I recently read an article about saving the Civil War Battlefield at Glorietta Pass in New Mexico. It rang a very familiar bell.
It was that battle that started my career as a romance writer. And nearly everything that sparked that first “what if” in me turned out to be untrue, but I didn’t realize that until years later.
And what is Glorietta Pass, you might ask.
I learned about it more than twenty years ago when I was reading one of the many military history magazines. I can’t name which one now, but I usually found little tidbits that illuminated history in some way. I had majored in journalism and minored in American history, and had I not gone into newspapering, I would have taught history. My interest in history, especially American history, has never dimmed.
One reason is my favorite history professor at the University of Alabama. His name was Dr. Pancake (how can you not love a professor named Pancake?) and he used real and compelling personal stories to get across his points. Novels can never really compete with historical fact. Few novelists can write more compelling people – good and bad – than those who actually made our history.
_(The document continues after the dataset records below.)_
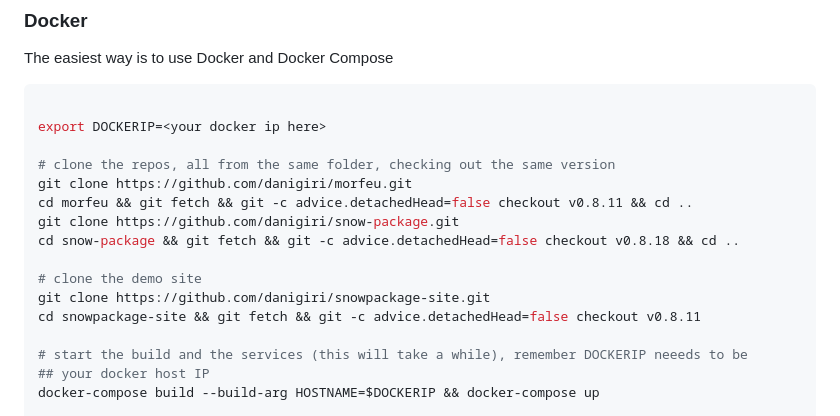
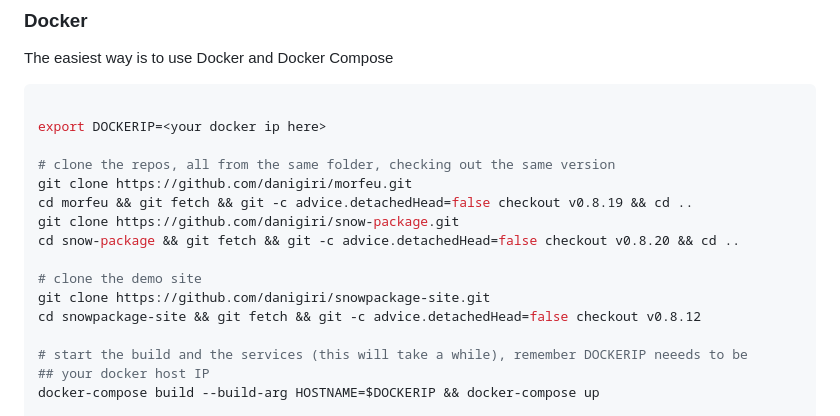
Before and after one commit to danigiri/snowpackage-site, a Markdown page: README.md, the part around the change. Drawn GitHub-style.

Commit message:
updating docs to latest versions

```diff
--- a/README.md
+++ b/README.md
@@ -19,13 +19,13 @@ export DOCKERIP=<your docker ip here>
 
 # clone the repos, all from the same folder, checking out the same version
 git clone https://github.com/danigiri/morfeu.git
-cd morfeu && git fetch && git -c advice.detachedHead=false checkout v0.8.11 && cd ..
+cd morfeu && git fetch && git -c advice.detachedHead=false checkout v0.8.19 && cd ..
 git clone https://github.com/danigiri/snow-package.git
-cd snow-package && git fetch && git -c advice.detachedHead=false checkout v0.8.18 && cd ..
+cd snow-package && git fetch && git -c advice.detachedHead=false checkout v0.8.20 && cd ..
 
 # clone the demo site
 git clone https://github.com/danigiri/snowpackage-site.git
-cd snowpackage-site && git fetch && git -c advice.detachedHead=false checkout v0.8.11
+cd snowpackage-site && git fetch && git -c advice.detachedHead=false checkout v0.8.12
 
 # start the build and the services (this will take a while), remember DOCKERIP neeeds to be
 ## your docker host IP
```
When I read the magazine article on Glorietta Pass, I found a story that churned my imagination and inspired me to write my first novel, based very, very loosely on that particular page of the Civil War.
The basic facts: General Henry Sibley, a graduate of West Point, resigned his commission at the onset of the Civil war and was commissioned as a Confederate officer. He was sent to Texas to put together a brigade (approximately 2,500 men) to go into New Mexico. The immediate objective was to take Fort Craig, the territory’s capital at Santa Fe. The greater objective was to capture Union rifles and supplies, march to Colorado and take the gold fields, then move on to California.
The opposing forces were commanded by a Colonel Edward Canby. In February of 1862, Sibley neared Fort Craig which was commanded by Canby. The colonel, unsure how many men the Confederates force included, employed several ruses, including the use of wooden “Quaker guns,” to make the fort look stronger.
To make a long story short, the ruse worked and the Confederates didn’t try to take the fort. Instead they forced the Union forces to attack by cutting off the Union communications. The battle took place at Valverde and Glorietta Pass. Although the Union forces lost the battle and retreated, Canby was able to destroy the Confederate supply lines which had been inadequate from the beginning of the venture. Although Sibley won one battle, he lost the greater one. Short on supplies, he had to withdraw back to Texas with the Union forces nipping at his tail.
Even some of these details are open to debate, depending on the perspective. What was important, however, the battle ended any hope of the Confederacy to move farther west..
Okay, those are some of the mostly accepted facts.
What caught my interest, however, was the relationship between Sibley and Canby. According to the article, they were West Pointers together. The article said Canby was one year behind Sibley and had married Sibley’s sister. The article further said that Canby had been reprimanded and charged by some to have let Sibley escape because of the close relationship.
Those latter details are what inspired my first book. “Between the Thunder.”
In the book, my hero is a Union officer sent to stop Confederate forces from taking Colorado’s gold fields. The Confederate leader was his West Point roommate, and the heroine the Confederate officer’s younger sister who was riding with him. (Yes, there was a good reason). I particularly liked it because it offered a three way conflict rather than only that between the hero and heroine.
But then several years after writing the book, I found another account of the relationship or non-relationship between Sibley and Canby. This time they were roommates, and Canby had married Sibley’s distant cousin. A third account said yes, they were at West Point together, but there was no sister or cousin or any other formal relationship. By then, my head was spinning. Despite exhaustive attempts, I couldn’t find any more definitive information on the supposed relationship. I finally, reluctantly, sadly decided it never existed.
“Between the Thunder” will always be one of my favorite books. I loved my characters, and I’ve just gotta thank the writer of that first article who apparently got a lot of things wrong but who is responsible for one writer’s career. I probably wouldn’t started writing if the story hadn’t haunted me.
I didn’t use any of the actual facts of the battle, only the inspiration, the “what if” writers talk about, so I didn’t have to worry about misleading anyone. But I did have an author’s note about it. It definitely taught me to try to get at least three sources for anything I use as fact in my novels, and even then I often find accounts contradictory. How many versions are there of the gunfight at the OK Corral? Or the Jesse James legend?
So what is a writer to do? Have any of my fellow writers encountered the same problem with facts which turn out, after all, not to be facts?